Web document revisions

###

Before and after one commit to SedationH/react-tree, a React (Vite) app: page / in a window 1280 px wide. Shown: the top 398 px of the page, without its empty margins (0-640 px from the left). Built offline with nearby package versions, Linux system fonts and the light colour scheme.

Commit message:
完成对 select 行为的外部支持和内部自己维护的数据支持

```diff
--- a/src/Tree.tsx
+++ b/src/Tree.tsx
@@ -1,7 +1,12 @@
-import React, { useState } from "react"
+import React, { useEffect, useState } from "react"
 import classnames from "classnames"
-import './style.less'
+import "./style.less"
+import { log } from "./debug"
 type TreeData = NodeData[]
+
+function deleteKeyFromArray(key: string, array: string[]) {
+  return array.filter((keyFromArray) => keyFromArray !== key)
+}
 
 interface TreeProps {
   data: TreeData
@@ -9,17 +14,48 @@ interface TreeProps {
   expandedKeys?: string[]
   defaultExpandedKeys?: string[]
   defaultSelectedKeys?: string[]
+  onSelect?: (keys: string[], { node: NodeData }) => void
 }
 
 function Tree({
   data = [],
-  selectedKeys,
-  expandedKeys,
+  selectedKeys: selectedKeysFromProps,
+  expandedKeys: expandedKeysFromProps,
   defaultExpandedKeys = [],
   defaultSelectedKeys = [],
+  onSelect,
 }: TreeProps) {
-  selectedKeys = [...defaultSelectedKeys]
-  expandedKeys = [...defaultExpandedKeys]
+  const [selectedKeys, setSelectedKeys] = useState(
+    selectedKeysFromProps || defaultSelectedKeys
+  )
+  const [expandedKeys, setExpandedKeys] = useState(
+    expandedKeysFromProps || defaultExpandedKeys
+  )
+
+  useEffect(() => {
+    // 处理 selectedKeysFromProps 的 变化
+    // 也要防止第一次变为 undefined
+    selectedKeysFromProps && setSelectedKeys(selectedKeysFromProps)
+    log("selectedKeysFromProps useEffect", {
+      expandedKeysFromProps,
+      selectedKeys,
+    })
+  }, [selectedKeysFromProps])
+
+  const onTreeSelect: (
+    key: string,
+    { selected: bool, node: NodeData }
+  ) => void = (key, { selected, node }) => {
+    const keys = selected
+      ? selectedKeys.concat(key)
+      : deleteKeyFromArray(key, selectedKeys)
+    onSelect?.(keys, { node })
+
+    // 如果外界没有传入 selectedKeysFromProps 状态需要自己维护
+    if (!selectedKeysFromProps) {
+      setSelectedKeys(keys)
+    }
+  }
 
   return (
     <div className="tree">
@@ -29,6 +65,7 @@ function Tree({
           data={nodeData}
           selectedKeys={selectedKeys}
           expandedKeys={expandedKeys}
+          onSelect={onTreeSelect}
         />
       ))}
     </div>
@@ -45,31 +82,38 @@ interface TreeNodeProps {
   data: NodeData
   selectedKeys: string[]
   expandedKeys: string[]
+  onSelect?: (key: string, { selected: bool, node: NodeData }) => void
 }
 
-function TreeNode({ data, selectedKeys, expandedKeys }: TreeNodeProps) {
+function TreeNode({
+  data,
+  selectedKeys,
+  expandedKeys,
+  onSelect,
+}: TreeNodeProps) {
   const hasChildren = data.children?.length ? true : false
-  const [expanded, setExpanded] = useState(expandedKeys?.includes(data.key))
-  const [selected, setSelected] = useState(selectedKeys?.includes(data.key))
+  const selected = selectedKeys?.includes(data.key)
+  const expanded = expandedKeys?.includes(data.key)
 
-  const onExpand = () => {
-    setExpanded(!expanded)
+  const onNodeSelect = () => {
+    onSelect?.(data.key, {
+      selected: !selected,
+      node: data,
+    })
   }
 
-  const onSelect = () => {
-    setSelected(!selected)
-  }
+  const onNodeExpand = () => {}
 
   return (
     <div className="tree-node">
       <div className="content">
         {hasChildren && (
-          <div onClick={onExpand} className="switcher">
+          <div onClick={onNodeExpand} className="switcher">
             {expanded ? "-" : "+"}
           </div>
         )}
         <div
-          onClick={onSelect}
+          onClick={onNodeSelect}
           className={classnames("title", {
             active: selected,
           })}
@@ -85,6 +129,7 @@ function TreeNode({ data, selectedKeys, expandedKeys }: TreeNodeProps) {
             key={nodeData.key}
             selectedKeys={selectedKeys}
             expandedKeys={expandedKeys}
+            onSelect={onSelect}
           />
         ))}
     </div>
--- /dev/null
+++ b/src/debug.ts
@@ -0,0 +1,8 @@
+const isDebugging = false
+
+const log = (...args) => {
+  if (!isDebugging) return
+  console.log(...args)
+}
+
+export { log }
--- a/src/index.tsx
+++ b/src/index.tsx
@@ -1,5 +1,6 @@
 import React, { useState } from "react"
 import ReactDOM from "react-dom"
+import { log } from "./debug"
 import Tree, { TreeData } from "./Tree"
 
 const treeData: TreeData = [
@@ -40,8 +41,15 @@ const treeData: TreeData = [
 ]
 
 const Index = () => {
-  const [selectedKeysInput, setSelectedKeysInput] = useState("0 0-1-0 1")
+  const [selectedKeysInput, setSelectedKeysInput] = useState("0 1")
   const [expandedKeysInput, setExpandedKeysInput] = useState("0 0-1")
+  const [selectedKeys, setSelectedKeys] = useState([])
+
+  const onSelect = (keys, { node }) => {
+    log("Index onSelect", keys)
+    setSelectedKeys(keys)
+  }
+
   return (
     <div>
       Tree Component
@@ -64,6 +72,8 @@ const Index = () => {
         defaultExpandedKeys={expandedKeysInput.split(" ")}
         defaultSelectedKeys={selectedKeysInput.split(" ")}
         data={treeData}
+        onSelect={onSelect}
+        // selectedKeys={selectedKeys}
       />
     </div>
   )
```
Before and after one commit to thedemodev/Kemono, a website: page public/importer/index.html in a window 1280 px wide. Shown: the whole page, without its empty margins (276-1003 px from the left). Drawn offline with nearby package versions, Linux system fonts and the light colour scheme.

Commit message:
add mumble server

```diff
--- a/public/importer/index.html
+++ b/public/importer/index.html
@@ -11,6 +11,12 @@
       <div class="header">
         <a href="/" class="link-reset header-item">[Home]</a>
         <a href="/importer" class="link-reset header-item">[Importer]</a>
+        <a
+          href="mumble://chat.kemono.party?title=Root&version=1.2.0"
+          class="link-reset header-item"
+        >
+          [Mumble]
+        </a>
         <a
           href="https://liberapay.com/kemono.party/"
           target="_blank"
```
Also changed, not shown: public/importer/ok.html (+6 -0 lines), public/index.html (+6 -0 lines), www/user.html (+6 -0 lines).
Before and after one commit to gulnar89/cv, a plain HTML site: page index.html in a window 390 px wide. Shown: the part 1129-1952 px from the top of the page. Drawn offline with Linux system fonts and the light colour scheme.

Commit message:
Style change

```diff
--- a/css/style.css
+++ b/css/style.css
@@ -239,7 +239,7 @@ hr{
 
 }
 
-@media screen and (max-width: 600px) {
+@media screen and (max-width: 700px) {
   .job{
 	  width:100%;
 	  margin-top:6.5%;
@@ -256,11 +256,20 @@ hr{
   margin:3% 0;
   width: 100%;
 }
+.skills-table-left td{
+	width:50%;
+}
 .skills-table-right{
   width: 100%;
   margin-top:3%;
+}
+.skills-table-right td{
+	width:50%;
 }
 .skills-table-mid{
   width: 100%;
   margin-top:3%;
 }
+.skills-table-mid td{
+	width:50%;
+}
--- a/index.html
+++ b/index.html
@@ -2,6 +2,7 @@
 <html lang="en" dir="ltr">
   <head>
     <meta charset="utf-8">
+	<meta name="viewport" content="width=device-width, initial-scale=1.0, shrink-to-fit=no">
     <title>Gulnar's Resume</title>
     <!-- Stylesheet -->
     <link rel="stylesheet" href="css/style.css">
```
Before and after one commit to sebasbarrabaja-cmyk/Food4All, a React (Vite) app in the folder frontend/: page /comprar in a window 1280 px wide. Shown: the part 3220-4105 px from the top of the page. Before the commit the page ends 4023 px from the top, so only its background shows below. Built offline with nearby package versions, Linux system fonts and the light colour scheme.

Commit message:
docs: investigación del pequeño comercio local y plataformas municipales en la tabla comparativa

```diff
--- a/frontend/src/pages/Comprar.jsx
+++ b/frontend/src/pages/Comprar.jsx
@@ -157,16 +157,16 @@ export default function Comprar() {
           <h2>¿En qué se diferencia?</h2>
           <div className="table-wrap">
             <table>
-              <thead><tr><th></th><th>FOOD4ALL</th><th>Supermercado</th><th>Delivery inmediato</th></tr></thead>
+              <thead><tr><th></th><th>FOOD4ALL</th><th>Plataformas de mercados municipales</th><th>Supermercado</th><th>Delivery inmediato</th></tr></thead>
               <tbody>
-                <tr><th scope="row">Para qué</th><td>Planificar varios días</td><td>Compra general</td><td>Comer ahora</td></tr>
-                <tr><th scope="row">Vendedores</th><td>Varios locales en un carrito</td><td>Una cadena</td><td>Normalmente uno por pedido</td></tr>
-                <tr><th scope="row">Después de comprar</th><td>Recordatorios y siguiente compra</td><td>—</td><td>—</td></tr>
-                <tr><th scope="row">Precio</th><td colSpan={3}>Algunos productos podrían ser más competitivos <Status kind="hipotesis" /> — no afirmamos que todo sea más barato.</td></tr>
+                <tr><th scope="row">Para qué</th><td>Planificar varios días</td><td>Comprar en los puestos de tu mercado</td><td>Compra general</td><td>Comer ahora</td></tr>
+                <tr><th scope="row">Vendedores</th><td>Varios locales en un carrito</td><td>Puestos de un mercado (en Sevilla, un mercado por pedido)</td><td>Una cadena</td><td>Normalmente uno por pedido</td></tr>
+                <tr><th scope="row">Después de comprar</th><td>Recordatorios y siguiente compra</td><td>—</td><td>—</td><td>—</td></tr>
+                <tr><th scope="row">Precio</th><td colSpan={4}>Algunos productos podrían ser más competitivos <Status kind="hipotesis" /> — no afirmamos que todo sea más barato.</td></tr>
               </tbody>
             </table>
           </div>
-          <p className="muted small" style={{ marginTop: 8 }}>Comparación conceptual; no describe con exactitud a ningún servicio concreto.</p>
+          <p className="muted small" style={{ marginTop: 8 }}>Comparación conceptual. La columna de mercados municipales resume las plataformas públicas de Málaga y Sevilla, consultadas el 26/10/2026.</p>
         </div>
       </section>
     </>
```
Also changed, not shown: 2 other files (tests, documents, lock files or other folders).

###

Your answer should be the number of lines in the records that contain the word "skills", with nothing added.

### EXPECTED OUTPUT
5